Brief → Set down each line of the records once more, precisely, and omit the pictures.

Revision comparison data →
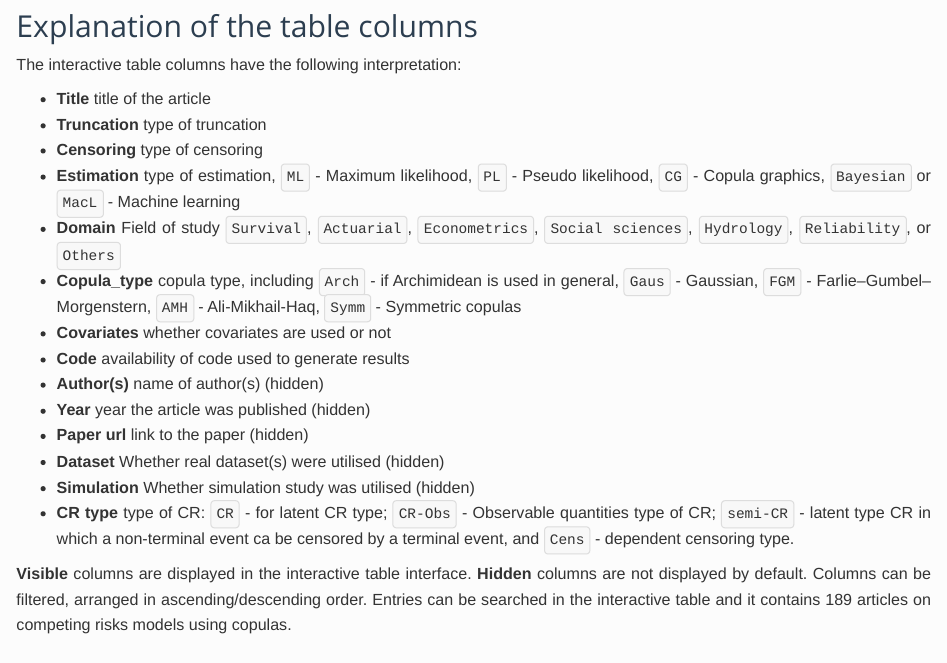
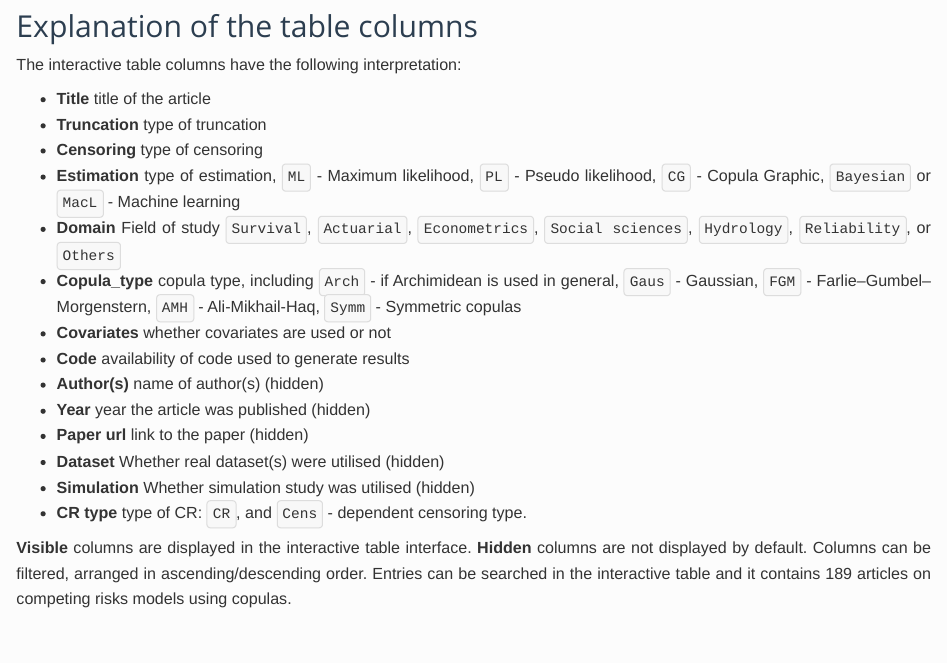
Before and after one commit to jmajakwara/Copula-CR, an R Markdown document (CR_Copulas.Rmd): the page in a window 1100 px wide, from 340 px down. Rendered offline with R 4.5, knitr and Pandoc, with nearby package versions; some code elsewhere in the file could not run offline.

Commit message:
CR_Copulas.Rmd updates

```diff
--- a/CR_Copulas.Rmd
+++ b/CR_Copulas.Rmd
@@ -48,7 +48,7 @@ The interactive table columns have the following interpretation:
 + **Title** title of the article
 + **Truncation** type of truncation
 + **Censoring** type of censoring
-+ **Estimation** type of estimation, `ML` - Maximum likelihood, `PL` - Pseudo likelihood, `CG` - Copula graphics, `Bayesian` or `MacL` - Machine learning
++ **Estimation** type of estimation, `ML` - Maximum likelihood, `PL` - Pseudo likelihood, `CG` - Copula Graphic, `Bayesian` or `MacL` - Machine learning
 + **Domain** Field of study `Survival`, `Actuarial`, `Econometrics`, `Social sciences`, `Hydrology`, `Reliability`, or `Others`
 + **Copula_type** copula type, including `Arch` - if Archimidean is used in general,  `Gaus` - Gaussian, `FGM` - Farlie–Gumbel–Morgenstern,  `AMH` - Ali-Mikhail-Haq, `Symm` - Symmetric copulas
 + **Covariates** whether covariates are used or not
@@ -58,7 +58,7 @@ The interactive table columns have the following interpretation:
 + **Paper url** link to the paper (hidden)
 + **Dataset** Whether real dataset(s) were utilised (hidden)
 + **Simulation** Whether simulation study was utilised (hidden)
-+ **CR type** type of CR: `CR` - for latent CR type; `CR-Obs` - Observable quantities type of CR; `semi-CR` - latent type CR in which a non-terminal event ca be censored by a terminal event, and `Cens` - dependent censoring type.
++ **CR type** type of CR: `CR`,  and `Cens` - dependent censoring type.
 
 \noindent \textbf{Note:} **Visible** columns are displayed in the interactive table interface. **Hidden** columns are not displayed by default. Columns can be filtered, arranged in ascending/descending order. Entries can be searched in the interactive table and it contains 189 articles on competing risks models using copulas.
 
```
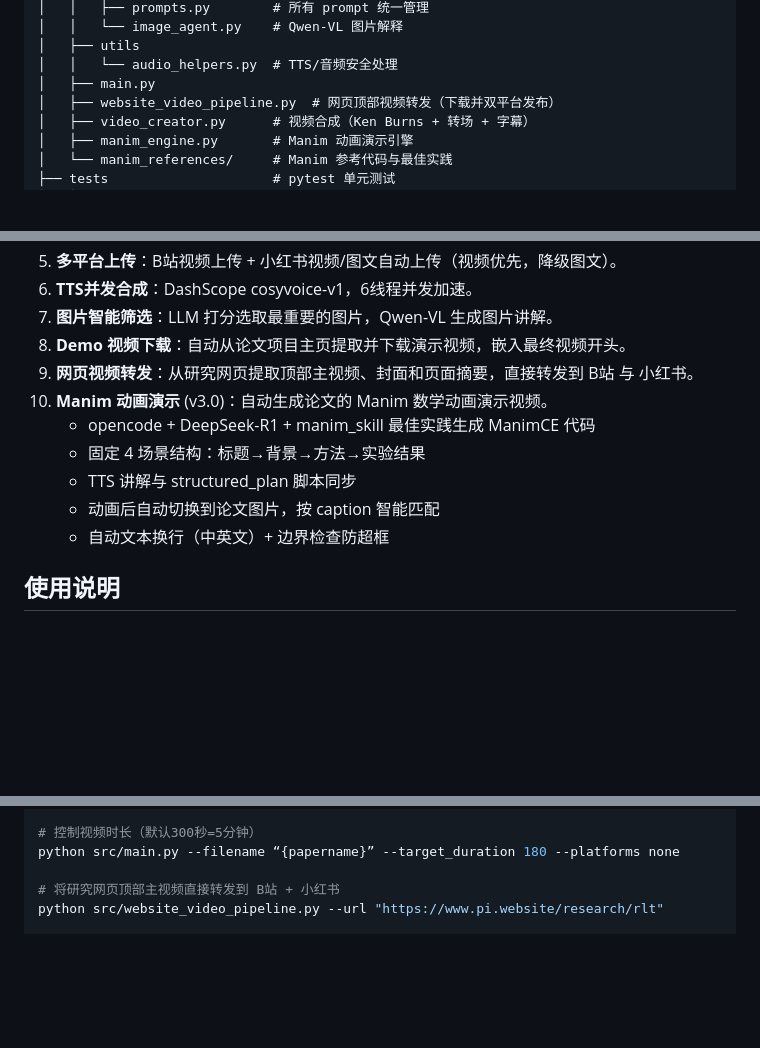
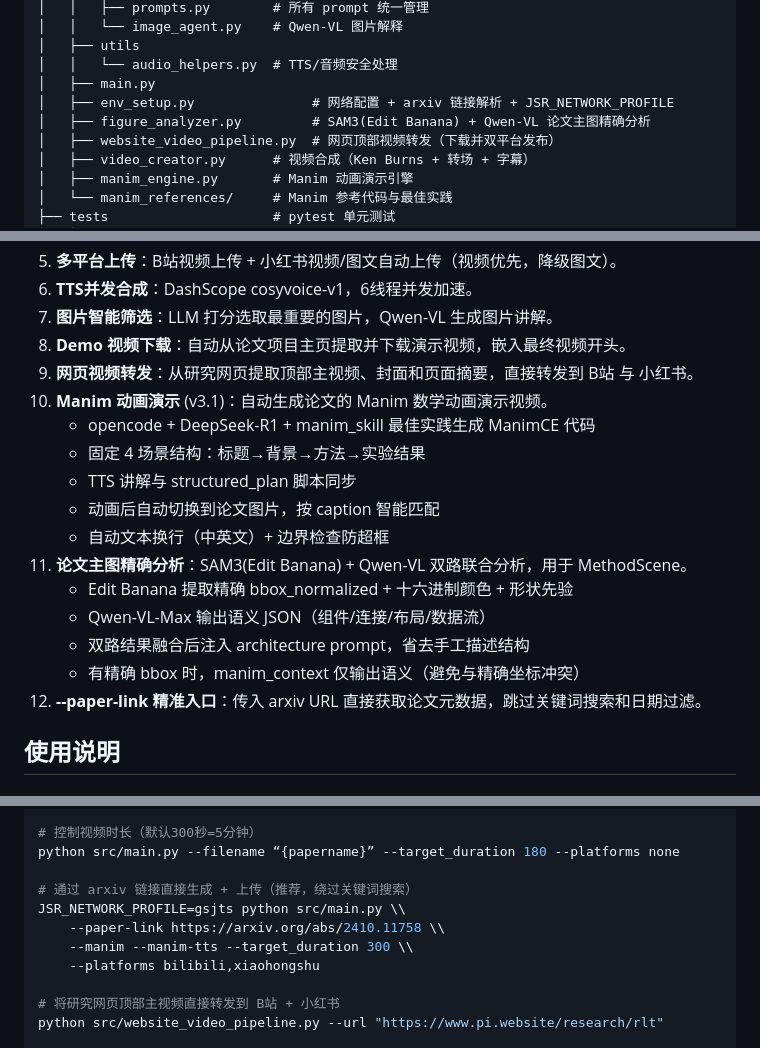
Before and after one commit to Tigerdwgth/JushenRenji, a Markdown page: README.md, 3 parts joined by grey strips. GitHub-like rendering; blank space fills up the shorter version.

Commit message:
docs: update README for v3.1 — figure_analyzer, env_setup, --paper-link

```diff
--- a/README.md
+++ b/README.md
@@ -21,6 +21,8 @@
 │   ├── utils
 │   │   └── audio_helpers.py  # TTS/音频安全处理
 │   ├── main.py
+│   ├── env_setup.py               # 网络配置 + arxiv 链接解析 + JSR_NETWORK_PROFILE
+│   ├── figure_analyzer.py         # SAM3(Edit Banana) + Qwen-VL 论文主图精确分析
 │   ├── website_video_pipeline.py  # 网页顶部视频转发（下载并双平台发布）
 │   ├── video_creator.py      # 视频合成（Ken Burns + 转场 + 字幕）
 │   ├── manim_engine.py       # Manim 动画演示引擎
@@ -44,12 +46,18 @@
 7. **图片智能筛选**：LLM 打分选取最重要的图片，Qwen-VL 生成图片讲解。
 8. **Demo 视频下载**：自动从论文项目主页提取并下载演示视频，嵌入最终视频开头。
 9. **网页视频转发**：从研究网页提取顶部主视频、封面和页面摘要，直接转发到 B站 与 小红书。
-10. **Manim 动画演示** (v3.0)：自动生成论文的 Manim 数学动画演示视频。
+10. **Manim 动画演示** (v3.1)：自动生成论文的 Manim 数学动画演示视频。
     - opencode + DeepSeek-R1 + manim_skill 最佳实践生成 ManimCE 代码
     - 固定 4 场景结构：标题→背景→方法→实验结果
     - TTS 讲解与 structured_plan 脚本同步
     - 动画后自动切换到论文图片，按 caption 智能匹配
     - 自动文本换行（中英文）+ 边界检查防超框
+11. **论文主图精确分析**：SAM3(Edit Banana) + Qwen-VL 双路联合分析，用于 MethodScene。
+    - Edit Banana 提取精确 bbox_normalized + 十六进制颜色 + 形状先验
+    - Qwen-VL-Max 输出语义 JSON（组件/连接/布局/数据流）
+    - 双路结果融合后注入 architecture prompt，省去手工描述结构
+    - 有精确 bbox 时，manim_context 仅输出语义（避免与精确坐标冲突）
+12. **--paper-link 精准入口**：传入 arxiv URL 直接获取论文元数据，跳过关键词搜索和日期过滤。
 
 ## 使用说明
 
@@ -213,6 +221,12 @@ python src/main.py --filename "{papername}" --manim --manim-quality high --platf
 # 控制视频时长（默认300秒=5分钟）
 python src/main.py --filename “{papername}” --target_duration 180 --platforms none
 
+# 通过 arxiv 链接直接生成 + 上传（推荐，绕过关键词搜索）
+JSR_NETWORK_PROFILE=gsjts python src/main.py \\
+    --paper-link https://arxiv.org/abs/2410.11758 \\
+    --manim --manim-tts --target_duration 300 \\
+    --platforms bilibili,xiaohongshu
+
 # 将研究网页顶部主视频直接转发到 B站 + 小红书
 python src/website_video_pipeline.py --url "https://www.pi.website/research/rlt"
 
```
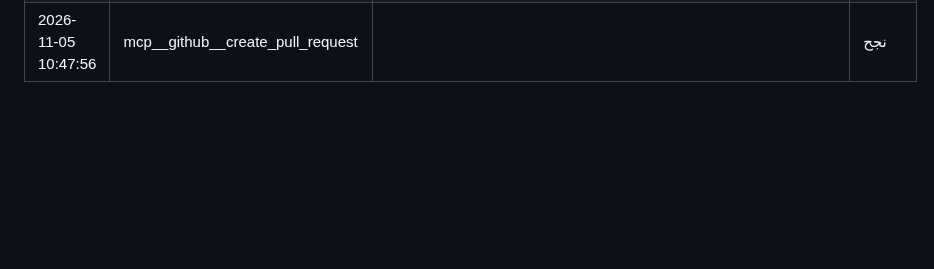
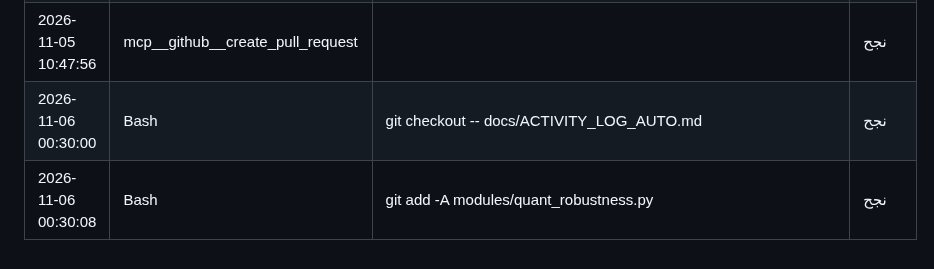
Before and after one commit to saudmoto6868-oss/ai-trading-dashboard, a Markdown page: docs/ACTIVITY_LOG_AUTO.md, the part around the change. Rendered like a GitHub page; blank space fills up the shorter version.

```diff
--- a/docs/ACTIVITY_LOG_AUTO.md
+++ b/docs/ACTIVITY_LOG_AUTO.md
@@ -585,3 +585,5 @@
 | 2026-11-05 10:47:42 | Bash | python3 - <<'EOF' p='tests/browser/orderflow_bigtf_visible_mock.js'; | نجح |
 | 2026-11-05 10:47:48 | Bash | git add -A && | نجح |
 | 2026-11-05 10:47:56 | mcp__github__create_pull_request |  | نجح |
+| 2026-11-06 00:30:00 | Bash | git checkout -- docs/ACTIVITY_LOG_AUTO.md | نجح |
+| 2026-11-06 00:30:08 | Bash | git add -A modules/quant_robustness.py | نجح |
```
Also changed, not shown: PROJECT_STATUS.md (+1 -0 lines).
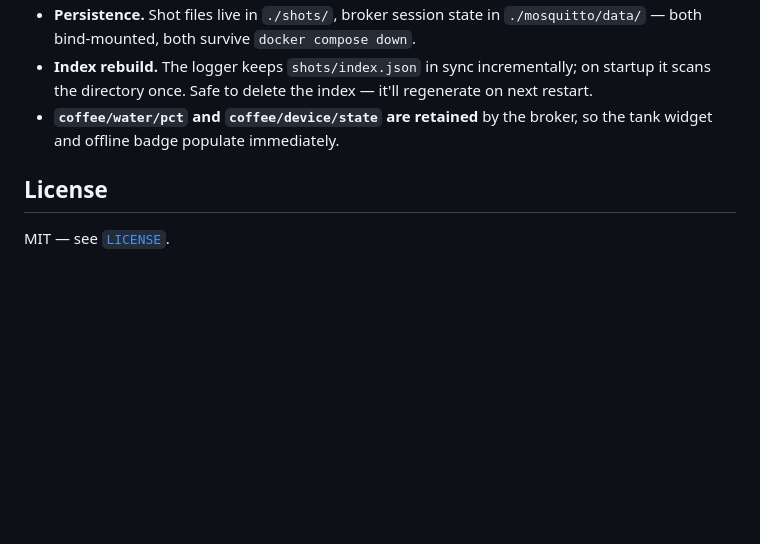
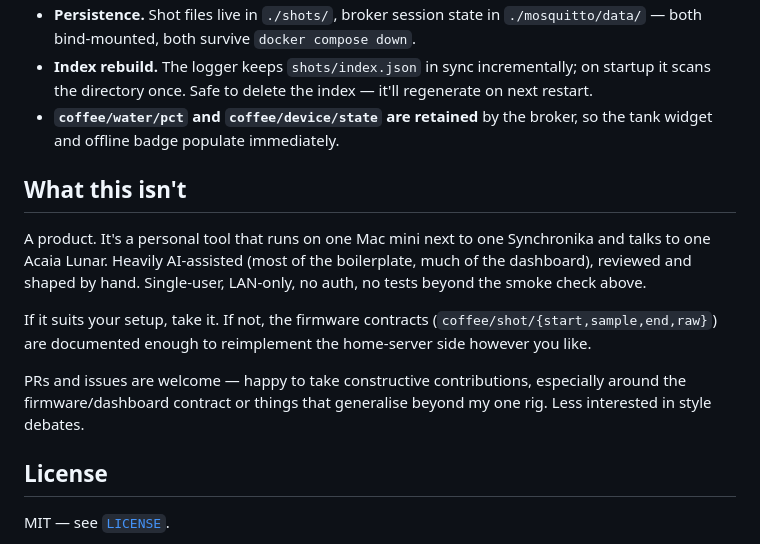
Before and after one commit to richardross23/coffee-telemetry, a Markdown page: README.md, the part around the change. Drawn GitHub-style; blank space fills up the shorter version.

Commit message:
README: scope disclaimer
What this isn't section: single-user, AI-assisted, no auth, etc.
PRs welcome on contracts/portability, less so on style.

```diff
--- a/README.md
+++ b/README.md
@@ -139,6 +139,21 @@ docker compose down                   # stop everything (data persists)
 - **`coffee/water/pct` and `coffee/device/state` are retained** by the
   broker, so the tank widget and offline badge populate immediately.
 
+## What this isn't
+
+A product. It's a personal tool that runs on one Mac mini next to one
+Synchronika and talks to one Acaia Lunar. Heavily AI-assisted (most of
+the boilerplate, much of the dashboard), reviewed and shaped by hand.
+Single-user, LAN-only, no auth, no tests beyond the smoke check above.
+
+If it suits your setup, take it. If not, the firmware contracts
+(`coffee/shot/{start,sample,end,raw}`) are documented enough to
+reimplement the home-server side however you like.
+
+PRs and issues are welcome — happy to take constructive contributions,
+especially around the firmware/dashboard contract or things that
+generalise beyond my one rig. Less interested in style debates.
+
 ## License
 
 MIT — see [`LICENSE`](LICENSE).
```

Result of this exercise →
Before and after one commit to jmajakwara/Copula-CR, an R Markdown document (CR_Copulas.Rmd): the page in a window 1100 px wide, from 340 px down. Rendered offline with R 4.5, knitr and Pandoc, with nearby package versions; some code elsewhere in the file could not run offline.

Commit message:
CR_Copulas.Rmd updates

```diff
--- a/CR_Copulas.Rmd
+++ b/CR_Copulas.Rmd
@@ -48,7 +48,7 @@ The interactive table columns have the following interpretation:
 + **Title** title of the article
 + **Truncation** type of truncation
 + **Censoring** type of censoring
-+ **Estimation** type of estimation, `ML` - Maximum likelihood, `PL` - Pseudo likelihood, `CG` - Copula graphics, `Bayesian` or `MacL` - Machine learning
++ **Estimation** type of estimation, `ML` - Maximum likelihood, `PL` - Pseudo likelihood, `CG` - Copula Graphic, `Bayesian` or `MacL` - Machine learning
 + **Domain** Field of study `Survival`, `Actuarial`, `Econometrics`, `Social sciences`, `Hydrology`, `Reliability`, or `Others`
 + **Copula_type** copula type, including `Arch` - if Archimidean is used in general,  `Gaus` - Gaussian, `FGM` - Farlie–Gumbel–Morgenstern,  `AMH` - Ali-Mikhail-Haq, `Symm` - Symmetric copulas
 + **Covariates** whether covariates are used or not
@@ -58,7 +58,7 @@ The interactive table columns have the following interpretation:
 + **Paper url** link to the paper (hidden)
 + **Dataset** Whether real dataset(s) were utilised (hidden)
 + **Simulation** Whether simulation study was utilised (hidden)
-+ **CR type** type of CR: `CR` - for latent CR type; `CR-Obs` - Observable quantities type of CR; `semi-CR` - latent type CR in which a non-terminal event ca be censored by a terminal event, and `Cens` - dependent censoring type.
++ **CR type** type of CR: `CR`,  and `Cens` - dependent censoring type.
 
 \noindent \textbf{Note:} **Visible** columns are displayed in the interactive table interface. **Hidden** columns are not displayed by default. Columns can be filtered, arranged in ascending/descending order. Entries can be searched in the interactive table and it contains 189 articles on competing risks models using copulas.
 
```
Before and after one commit to Tigerdwgth/JushenRenji, a Markdown page: README.md, 3 parts joined by grey strips. GitHub-like rendering; blank space fills up the shorter version.

Commit message:
docs: update README for v3.1 — figure_analyzer, env_setup, --paper-link

```diff
--- a/README.md
+++ b/README.md
@@ -21,6 +21,8 @@
 │   ├── utils
 │   │   └── audio_helpers.py  # TTS/音频安全处理
 │   ├── main.py
+│   ├── env_setup.py               # 网络配置 + arxiv 链接解析 + JSR_NETWORK_PROFILE
+│   ├── figure_analyzer.py         # SAM3(Edit Banana) + Qwen-VL 论文主图精确分析
 │   ├── website_video_pipeline.py  # 网页顶部视频转发（下载并双平台发布）
 │   ├── video_creator.py      # 视频合成（Ken Burns + 转场 + 字幕）
 │   ├── manim_engine.py       # Manim 动画演示引擎
@@ -44,12 +46,18 @@
 7. **图片智能筛选**：LLM 打分选取最重要的图片，Qwen-VL 生成图片讲解。
 8. **Demo 视频下载**：自动从论文项目主页提取并下载演示视频，嵌入最终视频开头。
 9. **网页视频转发**：从研究网页提取顶部主视频、封面和页面摘要，直接转发到 B站 与 小红书。
-10. **Manim 动画演示** (v3.0)：自动生成论文的 Manim 数学动画演示视频。
+10. **Manim 动画演示** (v3.1)：自动生成论文的 Manim 数学动画演示视频。
     - opencode + DeepSeek-R1 + manim_skill 最佳实践生成 ManimCE 代码
     - 固定 4 场景结构：标题→背景→方法→实验结果
     - TTS 讲解与 structured_plan 脚本同步
     - 动画后自动切换到论文图片，按 caption 智能匹配
     - 自动文本换行（中英文）+ 边界检查防超框
+11. **论文主图精确分析**：SAM3(Edit Banana) + Qwen-VL 双路联合分析，用于 MethodScene。
+    - Edit Banana 提取精确 bbox_normalized + 十六进制颜色 + 形状先验
+    - Qwen-VL-Max 输出语义 JSON（组件/连接/布局/数据流）
+    - 双路结果融合后注入 architecture prompt，省去手工描述结构
+    - 有精确 bbox 时，manim_context 仅输出语义（避免与精确坐标冲突）
+12. **--paper-link 精准入口**：传入 arxiv URL 直接获取论文元数据，跳过关键词搜索和日期过滤。
 
 ## 使用说明
 
@@ -213,6 +221,12 @@ python src/main.py --filename "{papername}" --manim --manim-quality high --platf
 # 控制视频时长（默认300秒=5分钟）
 python src/main.py --filename “{papername}” --target_duration 180 --platforms none
 
+# 通过 arxiv 链接直接生成 + 上传（推荐，绕过关键词搜索）
+JSR_NETWORK_PROFILE=gsjts python src/main.py \\
+    --paper-link https://arxiv.org/abs/2410.11758 \\
+    --manim --manim-tts --target_duration 300 \\
+    --platforms bilibili,xiaohongshu
+
 # 将研究网页顶部主视频直接转发到 B站 + 小红书
 python src/website_video_pipeline.py --url "https://www.pi.website/research/rlt"
 
```
Before and after one commit to saudmoto6868-oss/ai-trading-dashboard, a Markdown page: docs/ACTIVITY_LOG_AUTO.md, the part around the change. Rendered like a GitHub page; blank space fills up the shorter version.

```diff
--- a/docs/ACTIVITY_LOG_AUTO.md
+++ b/docs/ACTIVITY_LOG_AUTO.md
@@ -585,3 +585,5 @@
 | 2026-11-05 10:47:42 | Bash | python3 - <<'EOF' p='tests/browser/orderflow_bigtf_visible_mock.js'; | نجح |
 | 2026-11-05 10:47:48 | Bash | git add -A && | نجح |
 | 2026-11-05 10:47:56 | mcp__github__create_pull_request |  | نجح |
+| 2026-11-06 00:30:00 | Bash | git checkout -- docs/ACTIVITY_LOG_AUTO.md | نجح |
+| 2026-11-06 00:30:08 | Bash | git add -A modules/quant_robustness.py | نجح |
```
Also changed, not shown: PROJECT_STATUS.md (+1 -0 lines).
Before and after one commit to richardross23/coffee-telemetry, a Markdown page: README.md, the part around the change. Drawn GitHub-style; blank space fills up the shorter version.

Commit message:
README: scope disclaimer
What this isn't section: single-user, AI-assisted, no auth, etc.
PRs welcome on contracts/portability, less so on style.

```diff
--- a/README.md
+++ b/README.md
@@ -139,6 +139,21 @@ docker compose down                   # stop everything (data persists)
 - **`coffee/water/pct` and `coffee/device/state` are retained** by the
   broker, so the tank widget and offline badge populate immediately.
 
+## What this isn't
+
+A product. It's a personal tool that runs on one Mac mini next to one
+Synchronika and talks to one Acaia Lunar. Heavily AI-assisted (most of
+the boilerplate, much of the dashboard), reviewed and shaped by hand.
+Single-user, LAN-only, no auth, no tests beyond the smoke check above.
+
+If it suits your setup, take it. If not, the firmware contracts
+(`coffee/shot/{start,sample,end,raw}`) are documented enough to
+reimplement the home-server side however you like.
+
+PRs and issues are welcome — happy to take constructive contributions,
+especially around the firmware/dashboard contract or things that
+generalise beyond my one rig. Less interested in style debates.
+
 ## License
 
 MIT — see [`LICENSE`](LICENSE).
```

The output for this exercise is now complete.